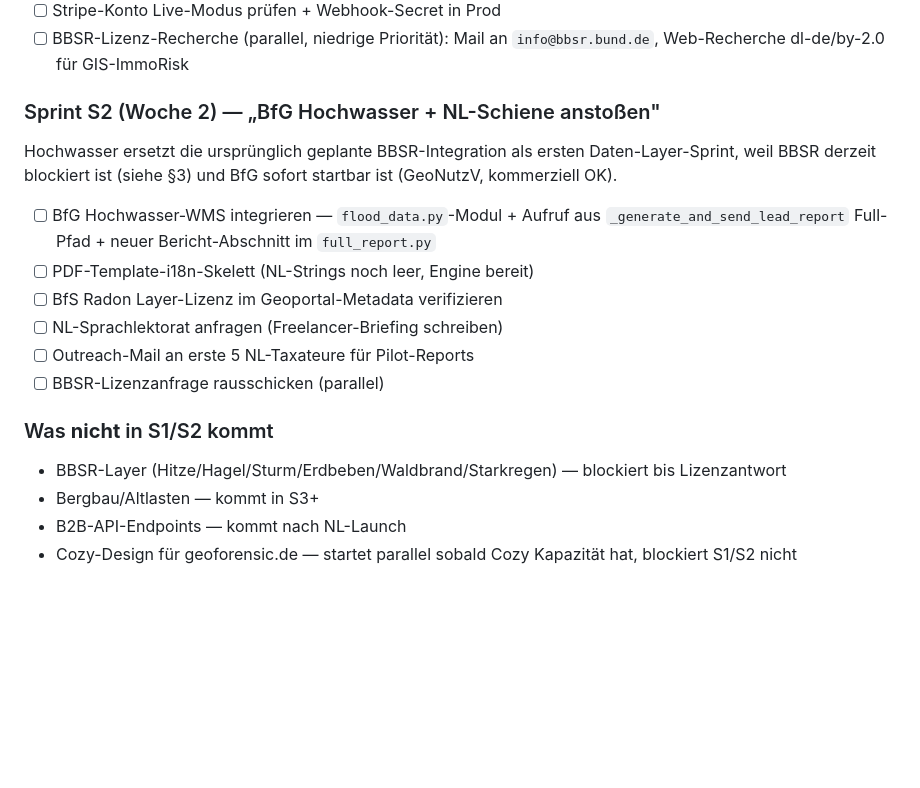
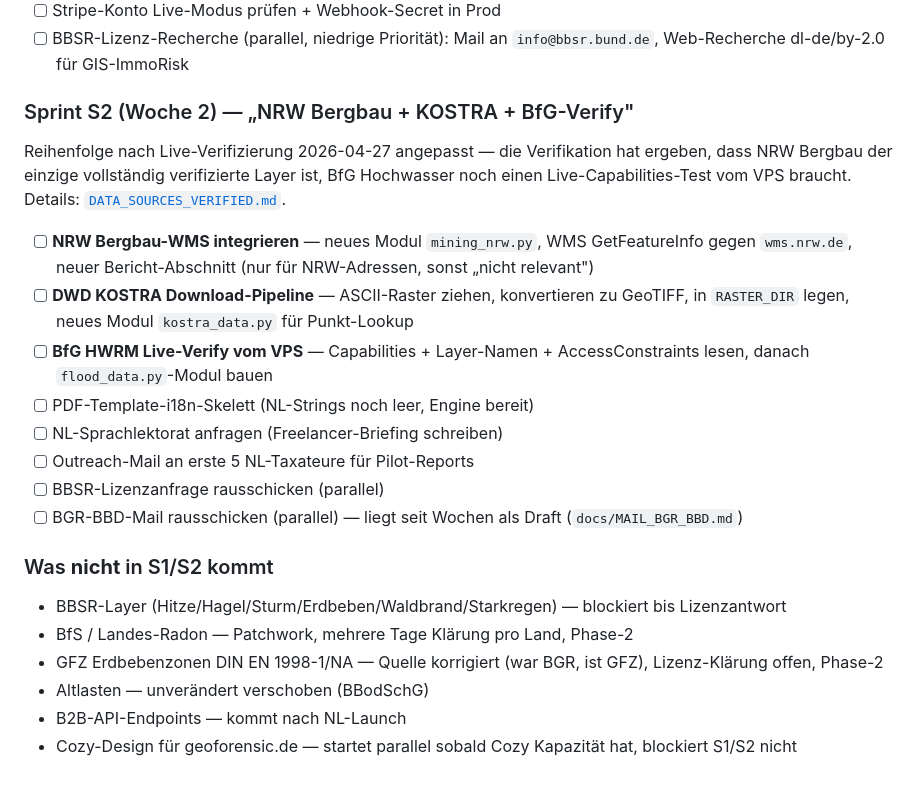
Before and after one commit to 8endit/geoforensic-app, a Markdown page: docs/MARKET_REALITY_DE_2026.md, the part around the change. Drawn GitHub-style; blank space fills up the shorter version.

```diff
--- a/docs/MARKET_REALITY_DE_2026.md
+++ b/docs/MARKET_REALITY_DE_2026.md
@@ -249,26 +249,38 @@ für Umsatz legt.
 - [ ] BBSR-Lizenz-Recherche (parallel, niedrige Priorität): Mail an
       `info@bbsr.bund.de`, Web-Recherche dl-de/by-2.0 für GIS-ImmoRisk
 
-### Sprint S2 (Woche 2) — „BfG Hochwasser + NL-Schiene anstoßen"
+### Sprint S2 (Woche 2) — „NRW Bergbau + KOSTRA + BfG-Verify"
 
-Hochwasser ersetzt die ursprünglich geplante BBSR-Integration als ersten
-Daten-Layer-Sprint, weil BBSR derzeit blockiert ist (siehe §3) und BfG
-sofort startbar ist (GeoNutzV, kommerziell OK).
+Reihenfolge nach Live-Verifizierung 2026-04-27 angepasst — die
+Verifikation hat ergeben, dass NRW Bergbau der einzige vollständig
+verifizierte Layer ist, BfG Hochwasser noch einen Live-Capabilities-Test
+vom VPS braucht. Details:
+[`DATA_SOURCES_VERIFIED.md`](DATA_SOURCES_VERIFIED.md).
 
-- [ ] BfG Hochwasser-WMS integrieren — `flood_data.py`-Modul + Aufruf
-      aus `_generate_and_send_lead_report` Full-Pfad + neuer
-      Bericht-Abschnitt im `full_report.py`
+- [ ] **NRW Bergbau-WMS integrieren** — neues Modul `mining_nrw.py`,
+      WMS GetFeatureInfo gegen `wms.nrw.de`, neuer Bericht-Abschnitt
+      (nur für NRW-Adressen, sonst „nicht relevant")
+- [ ] **DWD KOSTRA Download-Pipeline** — ASCII-Raster ziehen,
+      konvertieren zu GeoTIFF, in `RASTER_DIR` legen, neues Modul
+      `kostra_data.py` für Punkt-Lookup
+- [ ] **BfG HWRM Live-Verify vom VPS** — Capabilities + Layer-Namen
+      + AccessConstraints lesen, danach `flood_data.py`-Modul bauen
 - [ ] PDF-Template-i18n-Skelett (NL-Strings noch leer, Engine bereit)
-- [ ] BfS Radon Layer-Lizenz im Geoportal-Metadata verifizieren
 - [ ] NL-Sprachlektorat anfragen (Freelancer-Briefing schreiben)
 - [ ] Outreach-Mail an erste 5 NL-Taxateure für Pilot-Reports
 - [ ] BBSR-Lizenzanfrage rausschicken (parallel)
+- [ ] BGR-BBD-Mail rausschicken (parallel) — liegt seit Wochen
+      als Draft (`docs/MAIL_BGR_BBD.md`)
 
 ### Was **nicht** in S1/S2 kommt
 
 - BBSR-Layer (Hitze/Hagel/Sturm/Erdbeben/Waldbrand/Starkregen) —
   blockiert bis Lizenzantwort
-- Bergbau/Altlasten — kommt in S3+
+- BfS / Landes-Radon — Patchwork, mehrere Tage Klärung pro Land,
+  Phase-2
+- GFZ Erdbebenzonen DIN EN 1998-1/NA — Quelle korrigiert (war BGR,
+  ist GFZ), Lizenz-Klärung offen, Phase-2
+- Altlasten — unverändert verschoben (BBodSchG)
 - B2B-API-Endpoints — kommt nach NL-Launch
 - Cozy-Design für geoforensic.de — startet parallel sobald Cozy
   Kapazität hat, blockiert S1/S2 nicht
```
Also changed, not shown: docs/DATA_SOURCES_VERIFIED.md (added, +242 -0 lines), docs/SPRINT_S1_DATA_INGEST.md (+31 -21 lines).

◆ Your objective: Please report how many lines of the material above contain the string "Live", with no other words.

◆ Problem solution: 3